Brief: In the data below, find every line with the word "QuizPage" and copy it out.

++++ Extracted information ++++

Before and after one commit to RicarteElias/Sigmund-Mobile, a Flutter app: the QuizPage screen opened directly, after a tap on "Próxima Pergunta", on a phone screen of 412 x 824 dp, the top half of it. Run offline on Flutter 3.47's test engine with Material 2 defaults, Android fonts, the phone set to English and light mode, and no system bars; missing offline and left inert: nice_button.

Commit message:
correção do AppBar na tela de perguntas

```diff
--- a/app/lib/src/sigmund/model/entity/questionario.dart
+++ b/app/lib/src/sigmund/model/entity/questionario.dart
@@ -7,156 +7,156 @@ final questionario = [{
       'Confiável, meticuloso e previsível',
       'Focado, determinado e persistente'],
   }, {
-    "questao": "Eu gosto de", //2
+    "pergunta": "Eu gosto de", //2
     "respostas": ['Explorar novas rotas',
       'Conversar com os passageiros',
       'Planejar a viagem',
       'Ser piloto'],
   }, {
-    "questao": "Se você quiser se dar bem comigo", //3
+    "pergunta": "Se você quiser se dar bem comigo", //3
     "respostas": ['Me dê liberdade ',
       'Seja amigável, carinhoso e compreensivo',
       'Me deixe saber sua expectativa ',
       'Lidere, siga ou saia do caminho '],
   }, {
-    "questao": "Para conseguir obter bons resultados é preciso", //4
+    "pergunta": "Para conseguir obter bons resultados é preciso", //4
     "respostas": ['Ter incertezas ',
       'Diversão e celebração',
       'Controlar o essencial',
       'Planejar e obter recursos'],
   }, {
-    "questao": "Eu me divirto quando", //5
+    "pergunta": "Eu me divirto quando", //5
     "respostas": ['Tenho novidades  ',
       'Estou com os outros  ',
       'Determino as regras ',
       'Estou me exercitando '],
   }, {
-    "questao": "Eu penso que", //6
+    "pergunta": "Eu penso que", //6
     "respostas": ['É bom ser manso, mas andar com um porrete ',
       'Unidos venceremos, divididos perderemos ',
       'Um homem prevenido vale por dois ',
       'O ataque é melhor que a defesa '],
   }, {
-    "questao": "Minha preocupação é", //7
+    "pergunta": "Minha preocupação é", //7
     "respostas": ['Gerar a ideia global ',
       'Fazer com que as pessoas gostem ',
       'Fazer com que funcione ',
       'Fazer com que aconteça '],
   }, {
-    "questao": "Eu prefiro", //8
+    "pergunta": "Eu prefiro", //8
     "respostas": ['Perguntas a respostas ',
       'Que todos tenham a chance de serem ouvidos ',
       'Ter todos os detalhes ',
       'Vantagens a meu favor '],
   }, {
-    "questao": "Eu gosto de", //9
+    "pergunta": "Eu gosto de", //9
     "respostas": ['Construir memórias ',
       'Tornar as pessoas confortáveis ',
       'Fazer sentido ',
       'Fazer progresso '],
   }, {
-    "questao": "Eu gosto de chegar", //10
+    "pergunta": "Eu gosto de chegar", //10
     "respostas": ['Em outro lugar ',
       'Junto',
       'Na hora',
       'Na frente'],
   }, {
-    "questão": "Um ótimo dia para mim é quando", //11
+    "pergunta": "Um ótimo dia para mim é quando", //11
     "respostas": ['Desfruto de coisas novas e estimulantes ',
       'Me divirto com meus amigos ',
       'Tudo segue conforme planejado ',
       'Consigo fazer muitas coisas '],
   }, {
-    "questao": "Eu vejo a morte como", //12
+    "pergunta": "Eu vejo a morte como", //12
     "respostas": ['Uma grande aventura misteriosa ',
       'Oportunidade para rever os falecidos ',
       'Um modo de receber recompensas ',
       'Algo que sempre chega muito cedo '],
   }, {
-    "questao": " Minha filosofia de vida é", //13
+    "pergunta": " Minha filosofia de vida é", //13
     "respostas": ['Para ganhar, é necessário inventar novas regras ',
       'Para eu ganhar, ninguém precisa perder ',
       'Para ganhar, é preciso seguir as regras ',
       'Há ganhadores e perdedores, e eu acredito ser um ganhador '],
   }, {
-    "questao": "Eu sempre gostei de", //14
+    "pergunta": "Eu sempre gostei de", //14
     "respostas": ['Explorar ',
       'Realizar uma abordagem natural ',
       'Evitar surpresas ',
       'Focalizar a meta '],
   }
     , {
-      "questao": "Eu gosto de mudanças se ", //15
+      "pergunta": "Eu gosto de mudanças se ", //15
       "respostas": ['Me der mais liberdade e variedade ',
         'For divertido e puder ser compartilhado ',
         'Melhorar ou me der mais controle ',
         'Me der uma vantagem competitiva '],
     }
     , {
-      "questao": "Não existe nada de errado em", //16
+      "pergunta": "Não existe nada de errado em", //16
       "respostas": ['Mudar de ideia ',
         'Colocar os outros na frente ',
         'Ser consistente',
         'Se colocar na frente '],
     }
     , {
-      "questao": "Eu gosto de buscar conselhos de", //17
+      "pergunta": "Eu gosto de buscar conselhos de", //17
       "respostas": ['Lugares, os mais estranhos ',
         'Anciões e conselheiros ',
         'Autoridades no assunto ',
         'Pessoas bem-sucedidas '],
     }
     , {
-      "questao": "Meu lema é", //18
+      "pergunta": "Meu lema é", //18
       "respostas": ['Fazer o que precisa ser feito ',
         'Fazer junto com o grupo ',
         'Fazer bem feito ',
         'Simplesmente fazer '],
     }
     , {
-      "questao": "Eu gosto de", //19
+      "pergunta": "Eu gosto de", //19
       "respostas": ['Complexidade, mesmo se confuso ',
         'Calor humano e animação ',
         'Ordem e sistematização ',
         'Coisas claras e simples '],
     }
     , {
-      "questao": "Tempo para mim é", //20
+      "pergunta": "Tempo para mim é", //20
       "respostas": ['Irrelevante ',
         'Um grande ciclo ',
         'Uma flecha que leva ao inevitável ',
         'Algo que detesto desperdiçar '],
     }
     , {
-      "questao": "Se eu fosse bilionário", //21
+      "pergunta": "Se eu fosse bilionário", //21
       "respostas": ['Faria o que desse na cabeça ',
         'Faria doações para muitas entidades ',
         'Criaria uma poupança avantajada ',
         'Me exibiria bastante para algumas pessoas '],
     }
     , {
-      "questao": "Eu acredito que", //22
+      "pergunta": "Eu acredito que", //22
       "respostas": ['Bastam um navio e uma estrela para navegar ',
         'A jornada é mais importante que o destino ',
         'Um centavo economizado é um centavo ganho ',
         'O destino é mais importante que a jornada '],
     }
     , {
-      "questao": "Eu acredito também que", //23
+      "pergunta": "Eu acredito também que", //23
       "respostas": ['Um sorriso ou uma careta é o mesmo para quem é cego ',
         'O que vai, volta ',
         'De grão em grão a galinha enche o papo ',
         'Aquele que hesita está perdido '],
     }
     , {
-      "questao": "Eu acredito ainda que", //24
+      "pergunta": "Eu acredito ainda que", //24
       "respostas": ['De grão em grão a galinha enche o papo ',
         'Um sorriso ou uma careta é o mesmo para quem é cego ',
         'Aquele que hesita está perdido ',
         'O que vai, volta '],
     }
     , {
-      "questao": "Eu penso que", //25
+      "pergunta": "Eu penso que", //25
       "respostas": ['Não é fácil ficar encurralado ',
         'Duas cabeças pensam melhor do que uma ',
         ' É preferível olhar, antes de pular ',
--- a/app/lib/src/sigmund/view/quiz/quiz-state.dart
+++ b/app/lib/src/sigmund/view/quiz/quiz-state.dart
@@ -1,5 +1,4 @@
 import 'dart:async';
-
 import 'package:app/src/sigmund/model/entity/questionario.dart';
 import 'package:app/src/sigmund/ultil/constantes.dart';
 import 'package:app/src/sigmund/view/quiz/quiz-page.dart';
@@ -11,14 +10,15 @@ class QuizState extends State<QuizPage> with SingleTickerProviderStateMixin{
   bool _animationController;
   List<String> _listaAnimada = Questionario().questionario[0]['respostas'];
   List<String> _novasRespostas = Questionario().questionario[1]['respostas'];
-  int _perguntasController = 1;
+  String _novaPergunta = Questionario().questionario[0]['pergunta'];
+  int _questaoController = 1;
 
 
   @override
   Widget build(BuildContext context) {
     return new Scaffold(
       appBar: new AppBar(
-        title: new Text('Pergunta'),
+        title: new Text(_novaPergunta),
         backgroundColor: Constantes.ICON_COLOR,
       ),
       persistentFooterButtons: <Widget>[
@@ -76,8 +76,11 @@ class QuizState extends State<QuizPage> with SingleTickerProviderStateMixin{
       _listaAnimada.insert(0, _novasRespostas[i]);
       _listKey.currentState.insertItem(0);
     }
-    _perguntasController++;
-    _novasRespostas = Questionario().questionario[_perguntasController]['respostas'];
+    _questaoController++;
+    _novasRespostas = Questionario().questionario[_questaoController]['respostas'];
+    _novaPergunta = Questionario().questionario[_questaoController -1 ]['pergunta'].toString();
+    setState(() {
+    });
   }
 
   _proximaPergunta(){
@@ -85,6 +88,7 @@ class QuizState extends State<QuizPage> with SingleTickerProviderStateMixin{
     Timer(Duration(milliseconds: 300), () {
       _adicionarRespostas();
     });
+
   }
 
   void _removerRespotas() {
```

++++

Finished task:
Before and after one commit to RicarteElias/Sigmund-Mobile, a Flutter app: the QuizPage screen opened directly, after a tap on "Próxima Pergunta", on a phone screen of 412 x 824 dp, the top half of it. Run offline on Flutter 3.47's test engine with Material 2 defaults, Android fonts, the phone set to English and light mode, and no system bars; missing offline and left inert: nice_button.
@@ -11,14 +10,15 @@ class QuizState extends State<QuizPage> with SingleTickerProviderStateMixin{
@@ -76,8 +76,11 @@ class QuizState extends State<QuizPage> with SingleTickerProviderStateMixin{
@@ -85,6 +88,7 @@ class QuizState extends State<QuizPage> with SingleTickerProviderStateMixin{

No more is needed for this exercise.